=== Begin Enclosure ===

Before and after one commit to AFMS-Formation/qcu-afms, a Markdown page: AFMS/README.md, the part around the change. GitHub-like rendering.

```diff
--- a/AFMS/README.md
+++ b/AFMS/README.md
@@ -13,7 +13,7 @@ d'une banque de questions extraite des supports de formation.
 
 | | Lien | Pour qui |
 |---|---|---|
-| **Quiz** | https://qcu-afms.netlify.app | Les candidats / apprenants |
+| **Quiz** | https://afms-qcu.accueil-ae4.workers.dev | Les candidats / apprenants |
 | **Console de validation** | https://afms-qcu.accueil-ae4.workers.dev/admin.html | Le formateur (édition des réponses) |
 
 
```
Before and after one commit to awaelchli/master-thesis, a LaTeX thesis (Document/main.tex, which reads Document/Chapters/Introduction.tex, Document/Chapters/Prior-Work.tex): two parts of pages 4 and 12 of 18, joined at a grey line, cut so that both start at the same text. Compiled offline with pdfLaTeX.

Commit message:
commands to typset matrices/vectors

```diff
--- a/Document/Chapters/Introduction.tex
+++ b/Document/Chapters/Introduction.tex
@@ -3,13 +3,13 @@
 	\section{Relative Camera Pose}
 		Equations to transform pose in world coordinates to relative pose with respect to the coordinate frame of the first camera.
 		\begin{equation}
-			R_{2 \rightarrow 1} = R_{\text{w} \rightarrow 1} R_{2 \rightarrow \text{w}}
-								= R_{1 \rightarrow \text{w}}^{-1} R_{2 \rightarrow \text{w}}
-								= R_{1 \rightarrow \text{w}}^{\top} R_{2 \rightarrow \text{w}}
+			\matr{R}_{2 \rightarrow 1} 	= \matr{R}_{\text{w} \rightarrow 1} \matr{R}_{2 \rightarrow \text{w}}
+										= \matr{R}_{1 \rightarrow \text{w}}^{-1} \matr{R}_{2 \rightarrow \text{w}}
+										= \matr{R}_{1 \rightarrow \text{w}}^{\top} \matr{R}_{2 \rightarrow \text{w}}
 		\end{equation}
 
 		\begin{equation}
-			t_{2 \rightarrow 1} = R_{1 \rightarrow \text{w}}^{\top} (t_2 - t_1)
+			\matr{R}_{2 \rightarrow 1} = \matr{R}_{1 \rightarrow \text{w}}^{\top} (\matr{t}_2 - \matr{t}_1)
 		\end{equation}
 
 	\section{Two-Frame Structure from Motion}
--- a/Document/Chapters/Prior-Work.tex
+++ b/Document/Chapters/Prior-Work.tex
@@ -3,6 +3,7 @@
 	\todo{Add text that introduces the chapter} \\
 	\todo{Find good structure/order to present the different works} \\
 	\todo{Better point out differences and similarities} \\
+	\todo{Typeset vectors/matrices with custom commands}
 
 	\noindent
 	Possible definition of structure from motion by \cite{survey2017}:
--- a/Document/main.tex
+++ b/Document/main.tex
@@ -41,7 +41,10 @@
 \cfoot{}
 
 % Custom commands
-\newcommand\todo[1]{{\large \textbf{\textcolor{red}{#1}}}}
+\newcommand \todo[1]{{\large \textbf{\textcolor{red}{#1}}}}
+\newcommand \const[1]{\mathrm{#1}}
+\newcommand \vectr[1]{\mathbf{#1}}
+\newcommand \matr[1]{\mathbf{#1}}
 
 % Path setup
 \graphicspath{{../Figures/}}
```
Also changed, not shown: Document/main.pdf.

=== End Enclosure ===

(What to produce):
Search the records for the word "todo" and copy every line where it occurs.

(Output of the exercise):
 	\todo{Add text that introduces the chapter} \\
 	\todo{Find good structure/order to present the different works} \\
 	\todo{Better point out differences and similarities} \\
+	\todo{Typeset vectors/matrices with custom commands}
-\newcommand\todo[1]{{\large \textbf{\textcolor{red}{#1}}}}
+\newcommand \todo[1]{{\large \textbf{\textcolor{red}{#1}}}}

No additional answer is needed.